**About this task**. All lines containing the string "output" must be copied from the entries.

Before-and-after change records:
━━━━━━━━━━━━━━━━━━━━━━━━━━━━━━
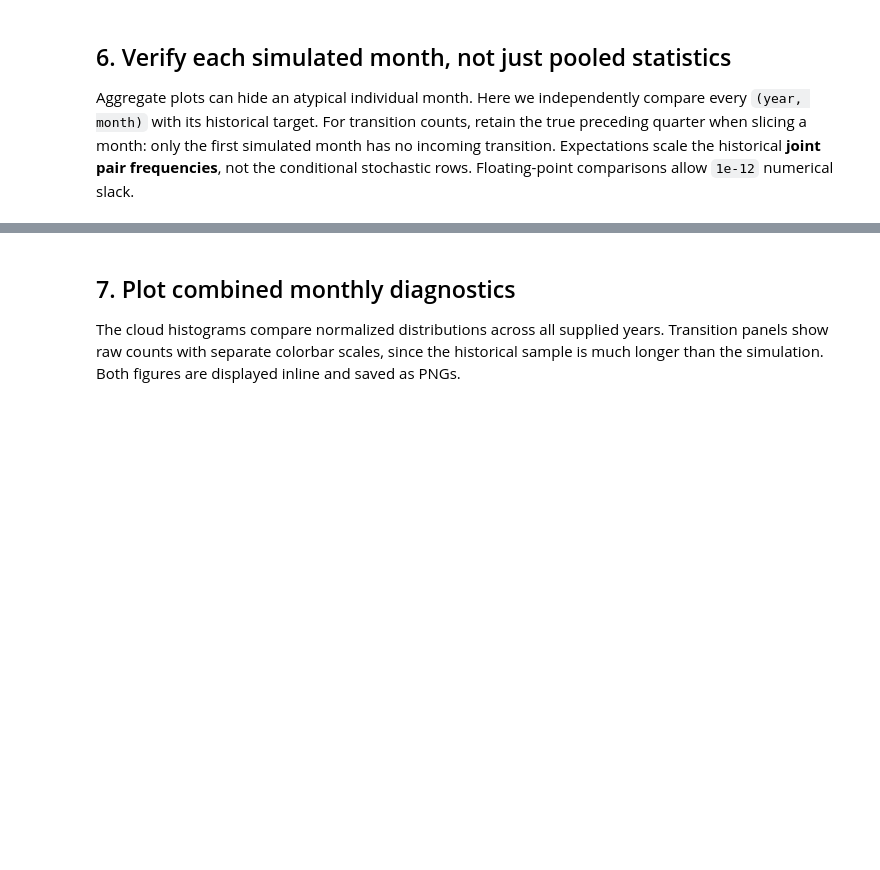
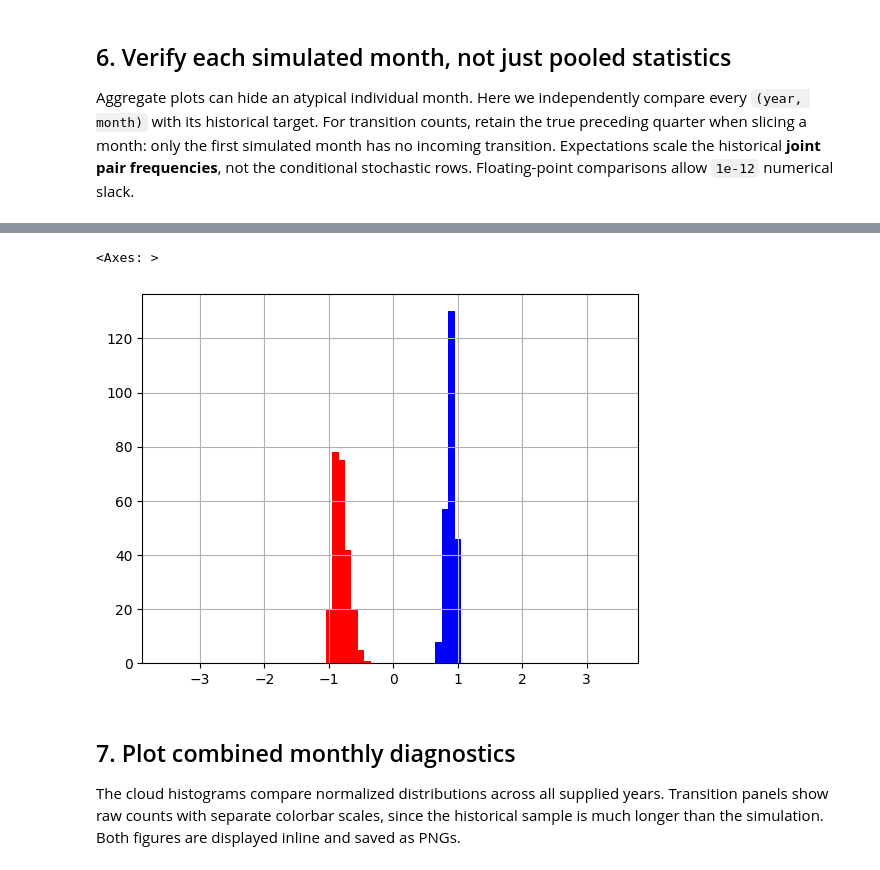
Before and after one commit to lsst/rubin_sim, a Jupyter notebook: docs/issues/lsst-64-jupyter-example.ipynb, the cells around one changed output, grey strips where cells are left out. Cells and saved outputs as stored; diff of their text form; code cells hidden in the pictures; blank space fills up the shorter version.

```diff
--- a/docs/issues/lsst-64-jupyter-example.ipynb
+++ b/docs/issues/lsst-64-jupyter-example.ipynb
@@ -304,3 +311,9 @@ assert monthly_checks[['states_pass', 'transitions_pass']].to_numpy().all()
+# %%
+ax = monthly_checks.min_pair_diff.hist(bins=np.arange(-3.55, 0.05, 0.1), color='red')
+monthly_checks.max_pair_diff.hist(bins=np.arange(-0.05, 3.55, 0.1), color='blue', ax=ax)
+# %% [output]
+<Axes: >
+[figure, added]
 # %% [markdown]
 ## 7. Plot combined monthly diagnostics
 
```
Also changed, not shown: parts of 12 cells of this notebook.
━━━━━━━━━━━━━━━━━━━━━━━━━━━━━━
**Final answer**.
Before and after one commit to lsst/rubin_sim, a Jupyter notebook: docs/issues/lsst-64-jupyter-example.ipynb, the cells around one changed output, grey strips where cells are left out. Cells and saved outputs as stored; diff of their text form; code cells hidden in the pictures; blank space fills up the shorter version.
+# %% [output]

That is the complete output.